__TASK PROMPT__:
Lines with the word "page" are the ones wanted. Copy each of them from the entries below.

----

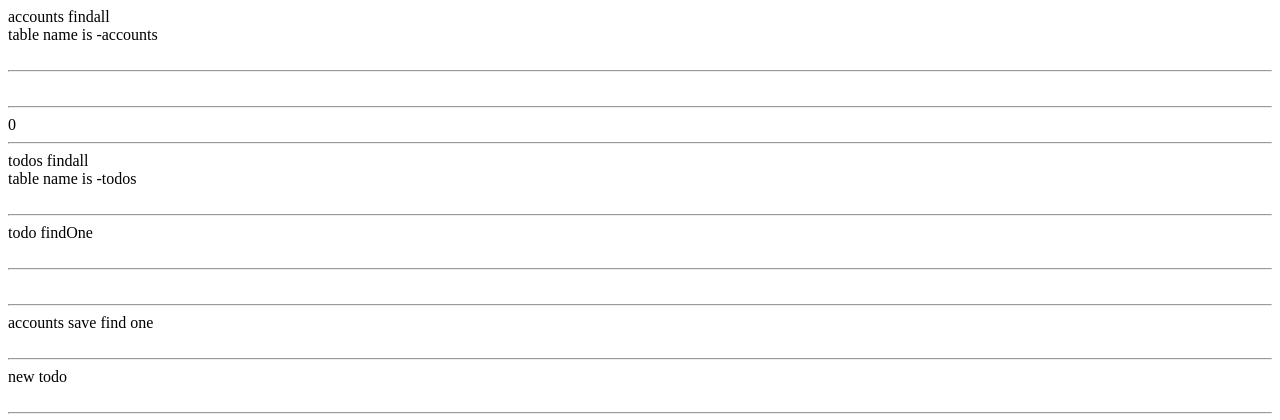
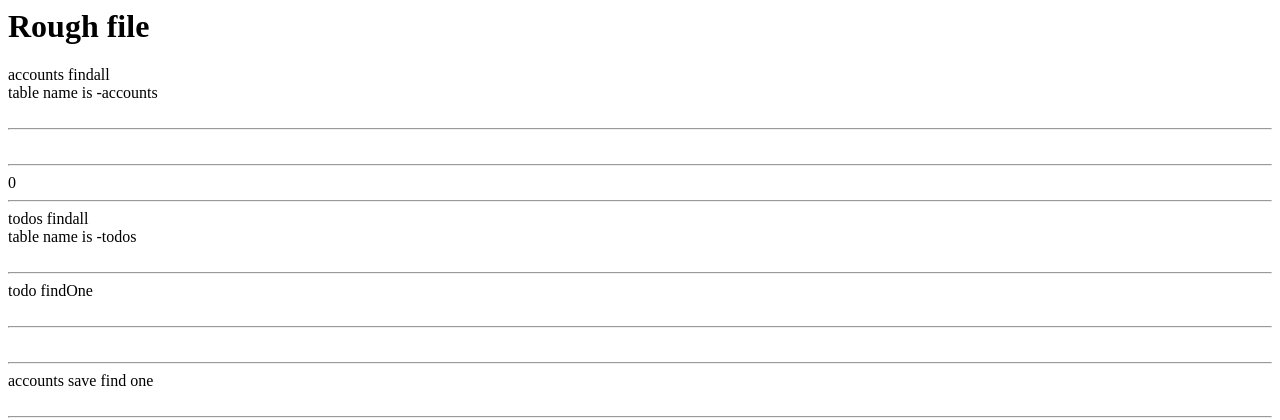
Before and after one commit to np549/Activerecord, a PHP site: page /1.php in a window 1280 px wide. Shown: the top 420 px of the page. Run offline with PHP 8.4, Linux system fonts and the light colour scheme; data that the repository does not hold is empty.

Commit message:
roughfilepleaseavoid

```diff
--- a/1.php
+++ b/1.php
@@ -120,7 +120,7 @@ class todo extends model {
     }
 }
 // this would be the method to put in the index page for accounts
-
+echo "<h1>Rough file</h1>";
 echo "accounts findall";
 echo "<br>";
 $records = accounts::findAll();
@@ -179,6 +179,7 @@ $result = count($records);
 echo $result;
 echo "<br><hr>";
 // this would be the method to put in the index page for todos
+
 echo "todos findall";
 echo "<br>";
 $records = todos::findAll();
```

----

__ANSWER TO THIS PROBLEM__:
Before and after one commit to np549/Activerecord, a PHP site: page /1.php in a window 1280 px wide. Shown: the top 420 px of the page. Run offline with PHP 8.4, Linux system fonts and the light colour scheme; data that the repository does not hold is empty.
 // this would be the method to put in the index page for accounts
 // this would be the method to put in the index page for todos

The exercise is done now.